* _What to do_:
In the listing below, count the lines containing the string "plain". Reply with that number only.

* _Recorded data_:
• • •

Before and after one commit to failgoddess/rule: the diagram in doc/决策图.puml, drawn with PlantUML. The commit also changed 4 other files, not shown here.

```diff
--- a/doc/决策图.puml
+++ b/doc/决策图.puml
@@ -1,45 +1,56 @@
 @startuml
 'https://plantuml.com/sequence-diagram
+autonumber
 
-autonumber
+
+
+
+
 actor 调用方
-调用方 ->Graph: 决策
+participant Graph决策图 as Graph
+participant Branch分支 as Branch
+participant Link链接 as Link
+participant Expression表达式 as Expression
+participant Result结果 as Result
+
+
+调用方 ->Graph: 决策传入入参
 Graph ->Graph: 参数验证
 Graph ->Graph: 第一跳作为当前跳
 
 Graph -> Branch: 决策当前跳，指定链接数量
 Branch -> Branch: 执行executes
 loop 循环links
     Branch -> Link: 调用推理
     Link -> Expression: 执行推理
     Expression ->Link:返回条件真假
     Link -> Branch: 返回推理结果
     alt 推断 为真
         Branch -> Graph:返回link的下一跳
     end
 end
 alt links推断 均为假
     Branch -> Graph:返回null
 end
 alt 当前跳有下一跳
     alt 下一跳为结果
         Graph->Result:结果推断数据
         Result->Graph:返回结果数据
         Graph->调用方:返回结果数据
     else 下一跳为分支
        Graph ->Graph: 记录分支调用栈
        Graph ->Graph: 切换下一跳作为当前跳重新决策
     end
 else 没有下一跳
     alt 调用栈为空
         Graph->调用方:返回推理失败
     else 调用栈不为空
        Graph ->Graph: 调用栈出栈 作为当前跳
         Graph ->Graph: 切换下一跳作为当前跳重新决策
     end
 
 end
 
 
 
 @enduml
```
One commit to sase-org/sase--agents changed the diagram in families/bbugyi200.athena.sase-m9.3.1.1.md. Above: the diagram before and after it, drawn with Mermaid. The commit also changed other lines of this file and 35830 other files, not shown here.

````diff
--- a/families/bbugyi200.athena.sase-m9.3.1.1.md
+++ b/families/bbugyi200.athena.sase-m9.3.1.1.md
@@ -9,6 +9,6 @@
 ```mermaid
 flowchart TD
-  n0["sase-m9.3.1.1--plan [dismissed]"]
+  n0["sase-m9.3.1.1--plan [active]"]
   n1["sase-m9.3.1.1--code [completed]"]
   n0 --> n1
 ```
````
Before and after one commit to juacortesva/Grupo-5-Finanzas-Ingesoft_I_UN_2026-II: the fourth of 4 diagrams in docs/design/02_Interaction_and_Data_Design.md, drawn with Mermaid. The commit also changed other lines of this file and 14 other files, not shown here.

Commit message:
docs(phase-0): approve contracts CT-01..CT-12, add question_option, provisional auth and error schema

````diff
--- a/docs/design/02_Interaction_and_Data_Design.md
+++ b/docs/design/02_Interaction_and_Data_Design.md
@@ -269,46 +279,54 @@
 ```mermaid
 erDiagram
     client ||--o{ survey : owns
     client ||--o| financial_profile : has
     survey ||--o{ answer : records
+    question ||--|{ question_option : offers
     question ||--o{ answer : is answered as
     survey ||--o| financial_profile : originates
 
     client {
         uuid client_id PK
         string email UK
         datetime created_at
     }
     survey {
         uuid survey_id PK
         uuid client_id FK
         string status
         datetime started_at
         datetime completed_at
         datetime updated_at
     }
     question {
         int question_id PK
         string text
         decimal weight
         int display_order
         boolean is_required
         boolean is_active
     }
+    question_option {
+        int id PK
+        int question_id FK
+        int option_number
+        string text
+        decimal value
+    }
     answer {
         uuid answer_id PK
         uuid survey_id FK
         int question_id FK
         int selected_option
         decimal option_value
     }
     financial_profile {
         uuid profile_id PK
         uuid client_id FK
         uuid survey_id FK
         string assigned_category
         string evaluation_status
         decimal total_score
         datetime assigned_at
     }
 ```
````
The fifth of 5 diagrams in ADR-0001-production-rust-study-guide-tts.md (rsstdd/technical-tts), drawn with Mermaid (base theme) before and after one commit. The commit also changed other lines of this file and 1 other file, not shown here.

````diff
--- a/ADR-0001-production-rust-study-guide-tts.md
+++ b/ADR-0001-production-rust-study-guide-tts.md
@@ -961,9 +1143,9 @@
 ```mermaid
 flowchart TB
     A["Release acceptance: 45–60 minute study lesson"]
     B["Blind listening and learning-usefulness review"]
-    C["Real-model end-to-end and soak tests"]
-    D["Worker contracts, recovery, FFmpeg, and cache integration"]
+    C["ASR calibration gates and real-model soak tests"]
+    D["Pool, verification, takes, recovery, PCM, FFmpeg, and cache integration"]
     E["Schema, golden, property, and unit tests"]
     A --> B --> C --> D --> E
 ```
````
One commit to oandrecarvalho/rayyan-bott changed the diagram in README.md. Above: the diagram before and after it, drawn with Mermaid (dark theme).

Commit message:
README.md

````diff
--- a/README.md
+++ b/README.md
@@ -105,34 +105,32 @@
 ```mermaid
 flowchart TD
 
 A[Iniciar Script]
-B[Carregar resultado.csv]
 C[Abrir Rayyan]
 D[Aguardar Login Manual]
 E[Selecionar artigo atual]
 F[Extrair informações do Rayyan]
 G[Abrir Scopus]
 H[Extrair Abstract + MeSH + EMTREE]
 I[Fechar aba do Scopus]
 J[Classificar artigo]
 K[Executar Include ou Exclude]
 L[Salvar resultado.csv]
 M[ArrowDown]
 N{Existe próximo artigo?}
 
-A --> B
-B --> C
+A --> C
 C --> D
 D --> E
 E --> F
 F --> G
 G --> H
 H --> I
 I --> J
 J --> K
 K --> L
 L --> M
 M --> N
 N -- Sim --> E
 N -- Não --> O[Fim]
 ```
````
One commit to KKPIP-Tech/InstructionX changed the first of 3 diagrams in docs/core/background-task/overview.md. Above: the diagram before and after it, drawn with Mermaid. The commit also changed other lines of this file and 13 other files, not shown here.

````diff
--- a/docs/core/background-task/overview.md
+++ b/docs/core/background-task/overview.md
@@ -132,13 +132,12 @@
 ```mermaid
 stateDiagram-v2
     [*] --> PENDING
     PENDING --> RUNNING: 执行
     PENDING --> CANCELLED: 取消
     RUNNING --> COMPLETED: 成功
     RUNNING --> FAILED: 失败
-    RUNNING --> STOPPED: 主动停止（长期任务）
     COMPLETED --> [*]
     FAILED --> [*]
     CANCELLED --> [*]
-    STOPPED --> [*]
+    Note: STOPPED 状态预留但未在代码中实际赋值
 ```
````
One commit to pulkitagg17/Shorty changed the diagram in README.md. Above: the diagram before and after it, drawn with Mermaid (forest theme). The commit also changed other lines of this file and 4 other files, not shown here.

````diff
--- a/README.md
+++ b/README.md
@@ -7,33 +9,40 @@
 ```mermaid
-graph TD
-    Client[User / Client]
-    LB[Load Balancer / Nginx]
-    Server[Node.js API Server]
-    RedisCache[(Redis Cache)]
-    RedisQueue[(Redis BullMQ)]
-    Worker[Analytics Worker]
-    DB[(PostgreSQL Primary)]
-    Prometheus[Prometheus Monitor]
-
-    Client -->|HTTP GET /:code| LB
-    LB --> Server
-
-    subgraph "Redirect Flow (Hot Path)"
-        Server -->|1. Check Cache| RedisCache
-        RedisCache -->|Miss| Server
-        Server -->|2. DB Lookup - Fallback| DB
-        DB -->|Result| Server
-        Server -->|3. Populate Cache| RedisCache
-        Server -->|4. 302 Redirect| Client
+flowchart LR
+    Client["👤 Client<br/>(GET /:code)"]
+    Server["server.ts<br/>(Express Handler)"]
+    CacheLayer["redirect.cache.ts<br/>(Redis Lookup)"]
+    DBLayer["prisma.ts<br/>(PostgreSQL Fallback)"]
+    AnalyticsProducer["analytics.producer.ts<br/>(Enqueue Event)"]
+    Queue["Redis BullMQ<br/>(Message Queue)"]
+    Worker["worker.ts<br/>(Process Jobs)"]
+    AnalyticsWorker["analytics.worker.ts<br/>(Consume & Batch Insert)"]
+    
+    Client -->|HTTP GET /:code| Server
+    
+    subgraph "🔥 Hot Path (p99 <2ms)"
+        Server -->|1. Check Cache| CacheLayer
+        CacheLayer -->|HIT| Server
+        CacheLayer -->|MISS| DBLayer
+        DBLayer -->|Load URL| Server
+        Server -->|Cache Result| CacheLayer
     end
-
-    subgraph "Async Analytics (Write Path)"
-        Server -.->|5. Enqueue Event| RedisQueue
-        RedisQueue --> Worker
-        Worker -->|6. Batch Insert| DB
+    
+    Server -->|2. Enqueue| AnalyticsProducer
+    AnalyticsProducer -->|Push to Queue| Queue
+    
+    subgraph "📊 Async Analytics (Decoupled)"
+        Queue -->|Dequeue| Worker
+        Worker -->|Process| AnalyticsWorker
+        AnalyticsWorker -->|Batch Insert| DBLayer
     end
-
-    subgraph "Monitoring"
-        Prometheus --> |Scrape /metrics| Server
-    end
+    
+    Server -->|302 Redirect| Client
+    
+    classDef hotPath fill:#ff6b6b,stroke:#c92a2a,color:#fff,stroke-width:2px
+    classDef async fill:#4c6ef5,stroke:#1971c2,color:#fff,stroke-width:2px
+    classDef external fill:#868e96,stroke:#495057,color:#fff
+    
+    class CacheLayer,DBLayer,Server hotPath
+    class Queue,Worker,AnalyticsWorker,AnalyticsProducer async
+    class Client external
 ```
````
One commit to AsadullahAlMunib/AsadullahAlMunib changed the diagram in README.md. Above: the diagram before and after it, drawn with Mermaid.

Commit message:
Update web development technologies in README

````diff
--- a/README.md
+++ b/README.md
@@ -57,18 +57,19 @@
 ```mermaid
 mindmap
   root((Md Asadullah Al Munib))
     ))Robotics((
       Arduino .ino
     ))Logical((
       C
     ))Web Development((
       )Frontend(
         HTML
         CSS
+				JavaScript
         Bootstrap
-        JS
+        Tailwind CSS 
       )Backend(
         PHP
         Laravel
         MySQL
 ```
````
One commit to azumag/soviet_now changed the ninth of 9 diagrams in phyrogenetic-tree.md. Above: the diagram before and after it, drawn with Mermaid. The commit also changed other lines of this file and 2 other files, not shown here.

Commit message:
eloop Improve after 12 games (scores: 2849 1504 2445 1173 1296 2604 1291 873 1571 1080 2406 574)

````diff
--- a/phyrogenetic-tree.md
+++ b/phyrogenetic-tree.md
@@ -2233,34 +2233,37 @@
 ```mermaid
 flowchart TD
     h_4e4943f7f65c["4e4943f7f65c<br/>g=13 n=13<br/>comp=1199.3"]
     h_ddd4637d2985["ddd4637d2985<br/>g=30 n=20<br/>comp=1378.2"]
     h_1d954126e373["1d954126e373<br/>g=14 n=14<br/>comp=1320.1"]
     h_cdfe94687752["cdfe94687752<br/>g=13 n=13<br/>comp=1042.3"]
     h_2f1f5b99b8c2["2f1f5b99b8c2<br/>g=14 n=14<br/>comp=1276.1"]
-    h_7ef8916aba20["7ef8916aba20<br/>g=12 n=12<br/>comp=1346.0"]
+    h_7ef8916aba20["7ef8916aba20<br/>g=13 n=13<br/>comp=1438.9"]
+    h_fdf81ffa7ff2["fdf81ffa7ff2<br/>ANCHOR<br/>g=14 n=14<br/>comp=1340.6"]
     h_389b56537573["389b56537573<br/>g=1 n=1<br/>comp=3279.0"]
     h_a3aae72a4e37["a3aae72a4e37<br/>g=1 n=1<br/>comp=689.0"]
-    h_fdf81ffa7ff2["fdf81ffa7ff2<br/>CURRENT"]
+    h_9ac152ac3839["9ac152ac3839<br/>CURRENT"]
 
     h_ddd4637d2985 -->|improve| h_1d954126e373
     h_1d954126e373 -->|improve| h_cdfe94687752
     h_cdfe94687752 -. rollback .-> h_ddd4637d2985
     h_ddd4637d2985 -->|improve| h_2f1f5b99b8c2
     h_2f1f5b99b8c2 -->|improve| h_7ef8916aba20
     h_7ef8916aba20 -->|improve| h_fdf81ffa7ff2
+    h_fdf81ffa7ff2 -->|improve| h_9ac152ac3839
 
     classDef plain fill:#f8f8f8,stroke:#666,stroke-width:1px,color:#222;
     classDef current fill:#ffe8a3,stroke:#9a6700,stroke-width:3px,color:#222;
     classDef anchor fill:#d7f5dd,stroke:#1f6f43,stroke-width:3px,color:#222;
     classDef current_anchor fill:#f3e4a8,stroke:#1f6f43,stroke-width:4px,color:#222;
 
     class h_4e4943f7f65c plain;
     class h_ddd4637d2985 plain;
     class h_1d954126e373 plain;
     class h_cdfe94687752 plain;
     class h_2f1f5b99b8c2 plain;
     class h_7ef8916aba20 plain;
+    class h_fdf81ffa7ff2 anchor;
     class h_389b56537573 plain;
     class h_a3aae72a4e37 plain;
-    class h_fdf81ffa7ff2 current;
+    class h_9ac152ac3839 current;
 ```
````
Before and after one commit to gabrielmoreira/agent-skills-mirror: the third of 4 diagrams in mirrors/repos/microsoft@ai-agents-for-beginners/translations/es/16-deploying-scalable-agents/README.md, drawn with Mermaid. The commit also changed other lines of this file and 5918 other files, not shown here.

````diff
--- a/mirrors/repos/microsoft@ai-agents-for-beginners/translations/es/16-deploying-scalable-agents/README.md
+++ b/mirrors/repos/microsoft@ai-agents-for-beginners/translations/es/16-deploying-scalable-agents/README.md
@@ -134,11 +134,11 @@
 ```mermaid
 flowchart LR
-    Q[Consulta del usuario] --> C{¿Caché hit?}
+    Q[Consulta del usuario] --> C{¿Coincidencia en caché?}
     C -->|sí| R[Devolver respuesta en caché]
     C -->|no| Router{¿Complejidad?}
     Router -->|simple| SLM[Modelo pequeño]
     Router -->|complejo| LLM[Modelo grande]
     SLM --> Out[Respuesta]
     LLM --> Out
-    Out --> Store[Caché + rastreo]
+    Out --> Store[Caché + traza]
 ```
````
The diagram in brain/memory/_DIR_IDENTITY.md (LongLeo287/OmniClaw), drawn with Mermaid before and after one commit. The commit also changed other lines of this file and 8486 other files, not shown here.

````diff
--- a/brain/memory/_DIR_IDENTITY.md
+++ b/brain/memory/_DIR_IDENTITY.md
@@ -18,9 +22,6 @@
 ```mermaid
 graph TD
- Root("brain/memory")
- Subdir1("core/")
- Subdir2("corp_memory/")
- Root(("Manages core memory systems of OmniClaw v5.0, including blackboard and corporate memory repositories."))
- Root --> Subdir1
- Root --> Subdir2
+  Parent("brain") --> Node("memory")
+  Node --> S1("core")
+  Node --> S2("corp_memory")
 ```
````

• • •

* _Expected answer_:
9